What is needed |
Below are some records. How many of their lines contain the string "response"? Give the number only.

★ ★ ★ ★

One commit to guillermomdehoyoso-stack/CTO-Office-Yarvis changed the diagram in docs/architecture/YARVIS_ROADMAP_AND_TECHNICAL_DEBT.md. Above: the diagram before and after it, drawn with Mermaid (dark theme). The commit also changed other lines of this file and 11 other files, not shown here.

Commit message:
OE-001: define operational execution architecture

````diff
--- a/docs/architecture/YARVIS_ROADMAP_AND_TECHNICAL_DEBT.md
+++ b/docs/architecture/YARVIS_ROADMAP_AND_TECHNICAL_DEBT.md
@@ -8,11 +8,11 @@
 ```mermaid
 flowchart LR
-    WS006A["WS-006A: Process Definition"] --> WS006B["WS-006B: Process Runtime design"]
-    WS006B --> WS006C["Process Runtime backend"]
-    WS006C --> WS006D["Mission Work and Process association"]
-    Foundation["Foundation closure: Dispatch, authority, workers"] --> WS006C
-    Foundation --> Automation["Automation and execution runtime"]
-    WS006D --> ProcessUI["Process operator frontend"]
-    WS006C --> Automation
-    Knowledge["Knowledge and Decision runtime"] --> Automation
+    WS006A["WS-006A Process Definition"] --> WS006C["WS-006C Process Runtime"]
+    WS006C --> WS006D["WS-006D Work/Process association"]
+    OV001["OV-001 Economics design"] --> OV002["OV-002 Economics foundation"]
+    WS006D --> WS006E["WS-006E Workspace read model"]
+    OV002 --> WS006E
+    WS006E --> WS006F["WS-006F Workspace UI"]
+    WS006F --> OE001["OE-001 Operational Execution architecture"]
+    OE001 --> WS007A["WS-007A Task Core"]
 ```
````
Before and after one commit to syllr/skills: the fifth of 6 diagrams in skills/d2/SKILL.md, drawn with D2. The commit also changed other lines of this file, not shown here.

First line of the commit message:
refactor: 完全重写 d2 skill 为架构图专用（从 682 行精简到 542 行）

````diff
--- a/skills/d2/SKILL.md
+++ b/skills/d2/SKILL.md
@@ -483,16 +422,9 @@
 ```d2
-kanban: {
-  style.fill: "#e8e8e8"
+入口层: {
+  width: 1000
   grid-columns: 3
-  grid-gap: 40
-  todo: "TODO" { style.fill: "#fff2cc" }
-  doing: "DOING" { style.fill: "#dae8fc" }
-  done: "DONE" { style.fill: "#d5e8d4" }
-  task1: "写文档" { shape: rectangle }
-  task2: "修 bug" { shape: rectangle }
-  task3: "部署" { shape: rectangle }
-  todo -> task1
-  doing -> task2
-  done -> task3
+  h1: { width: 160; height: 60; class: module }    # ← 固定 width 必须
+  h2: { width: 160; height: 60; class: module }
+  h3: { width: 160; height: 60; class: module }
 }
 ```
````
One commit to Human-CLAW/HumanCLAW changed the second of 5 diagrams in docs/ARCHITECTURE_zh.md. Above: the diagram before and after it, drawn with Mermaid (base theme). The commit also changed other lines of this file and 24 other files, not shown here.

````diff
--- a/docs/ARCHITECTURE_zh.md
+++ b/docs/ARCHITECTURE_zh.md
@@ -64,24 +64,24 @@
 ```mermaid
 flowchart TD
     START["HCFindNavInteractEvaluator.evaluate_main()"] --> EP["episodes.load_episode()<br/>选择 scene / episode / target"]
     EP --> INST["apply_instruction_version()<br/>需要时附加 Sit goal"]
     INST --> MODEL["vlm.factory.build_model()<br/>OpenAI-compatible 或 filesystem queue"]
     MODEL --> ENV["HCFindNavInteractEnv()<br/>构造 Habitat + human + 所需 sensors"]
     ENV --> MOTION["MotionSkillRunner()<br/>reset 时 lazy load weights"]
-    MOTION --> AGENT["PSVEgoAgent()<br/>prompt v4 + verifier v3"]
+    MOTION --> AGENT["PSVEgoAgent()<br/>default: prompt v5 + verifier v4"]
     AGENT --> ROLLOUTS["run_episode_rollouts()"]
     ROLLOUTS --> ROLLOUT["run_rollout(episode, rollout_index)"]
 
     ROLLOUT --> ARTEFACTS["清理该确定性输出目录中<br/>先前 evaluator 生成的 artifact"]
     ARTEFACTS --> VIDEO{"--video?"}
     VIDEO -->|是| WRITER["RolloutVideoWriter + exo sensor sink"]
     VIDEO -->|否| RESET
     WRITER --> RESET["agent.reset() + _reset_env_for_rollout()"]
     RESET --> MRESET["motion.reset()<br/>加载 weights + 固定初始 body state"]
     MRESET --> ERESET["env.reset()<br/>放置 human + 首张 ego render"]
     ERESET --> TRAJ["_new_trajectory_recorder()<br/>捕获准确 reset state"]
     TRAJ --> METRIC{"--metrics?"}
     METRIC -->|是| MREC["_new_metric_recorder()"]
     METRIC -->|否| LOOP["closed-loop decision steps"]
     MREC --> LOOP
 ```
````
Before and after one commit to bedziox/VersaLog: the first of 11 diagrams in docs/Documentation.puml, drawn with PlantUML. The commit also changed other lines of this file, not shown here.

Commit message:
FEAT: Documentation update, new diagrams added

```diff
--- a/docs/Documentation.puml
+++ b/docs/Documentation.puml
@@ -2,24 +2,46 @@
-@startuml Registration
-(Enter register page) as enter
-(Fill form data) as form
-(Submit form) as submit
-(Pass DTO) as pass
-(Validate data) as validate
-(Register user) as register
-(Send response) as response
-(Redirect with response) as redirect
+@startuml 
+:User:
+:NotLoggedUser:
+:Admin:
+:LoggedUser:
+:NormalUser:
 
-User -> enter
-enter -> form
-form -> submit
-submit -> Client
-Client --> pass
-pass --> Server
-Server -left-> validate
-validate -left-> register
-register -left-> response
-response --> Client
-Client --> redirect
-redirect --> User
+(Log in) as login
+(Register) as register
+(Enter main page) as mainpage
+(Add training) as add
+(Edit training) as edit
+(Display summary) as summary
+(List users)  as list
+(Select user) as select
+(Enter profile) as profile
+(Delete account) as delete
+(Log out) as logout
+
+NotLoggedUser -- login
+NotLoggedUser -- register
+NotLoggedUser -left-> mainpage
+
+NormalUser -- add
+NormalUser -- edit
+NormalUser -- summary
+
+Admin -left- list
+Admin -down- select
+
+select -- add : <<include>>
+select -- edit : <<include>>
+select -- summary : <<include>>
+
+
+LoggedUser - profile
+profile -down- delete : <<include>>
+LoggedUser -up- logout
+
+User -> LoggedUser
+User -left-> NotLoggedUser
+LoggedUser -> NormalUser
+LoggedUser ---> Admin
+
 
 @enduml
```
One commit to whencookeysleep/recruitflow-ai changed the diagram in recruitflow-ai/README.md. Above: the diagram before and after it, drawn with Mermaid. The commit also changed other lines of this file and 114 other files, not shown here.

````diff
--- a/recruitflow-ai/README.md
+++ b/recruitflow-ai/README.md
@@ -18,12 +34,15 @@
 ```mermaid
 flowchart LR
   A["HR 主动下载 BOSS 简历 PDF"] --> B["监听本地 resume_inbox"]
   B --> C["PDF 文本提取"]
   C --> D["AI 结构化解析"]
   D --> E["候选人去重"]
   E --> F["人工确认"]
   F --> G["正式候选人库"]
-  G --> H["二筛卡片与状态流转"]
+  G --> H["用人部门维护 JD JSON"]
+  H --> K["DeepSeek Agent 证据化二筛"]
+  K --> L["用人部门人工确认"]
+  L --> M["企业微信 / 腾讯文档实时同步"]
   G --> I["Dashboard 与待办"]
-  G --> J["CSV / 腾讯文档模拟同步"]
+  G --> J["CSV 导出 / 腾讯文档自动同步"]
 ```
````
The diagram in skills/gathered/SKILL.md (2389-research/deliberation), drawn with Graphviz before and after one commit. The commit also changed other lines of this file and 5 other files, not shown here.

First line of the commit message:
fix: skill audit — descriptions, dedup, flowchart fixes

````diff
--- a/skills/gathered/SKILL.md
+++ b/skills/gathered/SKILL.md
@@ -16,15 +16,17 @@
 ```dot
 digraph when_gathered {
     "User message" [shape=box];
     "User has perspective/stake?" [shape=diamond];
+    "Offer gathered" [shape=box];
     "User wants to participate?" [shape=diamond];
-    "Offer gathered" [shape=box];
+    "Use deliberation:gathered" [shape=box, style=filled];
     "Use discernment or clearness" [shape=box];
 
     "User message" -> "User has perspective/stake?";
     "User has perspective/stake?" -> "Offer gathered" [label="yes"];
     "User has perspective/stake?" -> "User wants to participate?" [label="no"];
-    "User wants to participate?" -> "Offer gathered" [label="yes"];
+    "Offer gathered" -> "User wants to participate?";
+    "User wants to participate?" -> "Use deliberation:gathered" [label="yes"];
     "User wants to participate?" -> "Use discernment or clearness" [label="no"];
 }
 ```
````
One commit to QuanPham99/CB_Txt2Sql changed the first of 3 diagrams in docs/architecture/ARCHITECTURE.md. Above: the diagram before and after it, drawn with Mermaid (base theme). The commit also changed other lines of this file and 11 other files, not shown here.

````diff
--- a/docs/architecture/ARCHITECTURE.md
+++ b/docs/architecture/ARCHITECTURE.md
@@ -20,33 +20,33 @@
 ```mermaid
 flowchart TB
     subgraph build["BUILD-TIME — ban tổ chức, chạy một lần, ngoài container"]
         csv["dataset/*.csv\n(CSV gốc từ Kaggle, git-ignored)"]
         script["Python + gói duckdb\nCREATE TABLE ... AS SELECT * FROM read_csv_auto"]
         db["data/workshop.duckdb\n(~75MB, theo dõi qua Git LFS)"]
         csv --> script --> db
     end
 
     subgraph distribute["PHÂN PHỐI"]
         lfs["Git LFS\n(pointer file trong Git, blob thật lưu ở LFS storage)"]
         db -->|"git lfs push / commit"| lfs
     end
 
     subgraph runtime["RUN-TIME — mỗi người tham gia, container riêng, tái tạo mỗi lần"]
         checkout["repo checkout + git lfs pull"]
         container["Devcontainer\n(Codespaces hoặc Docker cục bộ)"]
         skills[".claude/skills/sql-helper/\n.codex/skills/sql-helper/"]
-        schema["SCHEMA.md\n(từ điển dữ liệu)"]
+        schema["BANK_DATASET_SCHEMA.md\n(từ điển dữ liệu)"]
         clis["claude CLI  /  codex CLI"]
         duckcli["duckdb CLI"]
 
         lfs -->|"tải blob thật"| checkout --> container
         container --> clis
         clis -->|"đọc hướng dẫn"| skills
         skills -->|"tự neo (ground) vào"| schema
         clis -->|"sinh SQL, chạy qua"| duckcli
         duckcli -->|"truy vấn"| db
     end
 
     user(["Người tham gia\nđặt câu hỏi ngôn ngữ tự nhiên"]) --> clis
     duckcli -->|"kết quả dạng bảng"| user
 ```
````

★ ★ ★ ★

Written answer |
4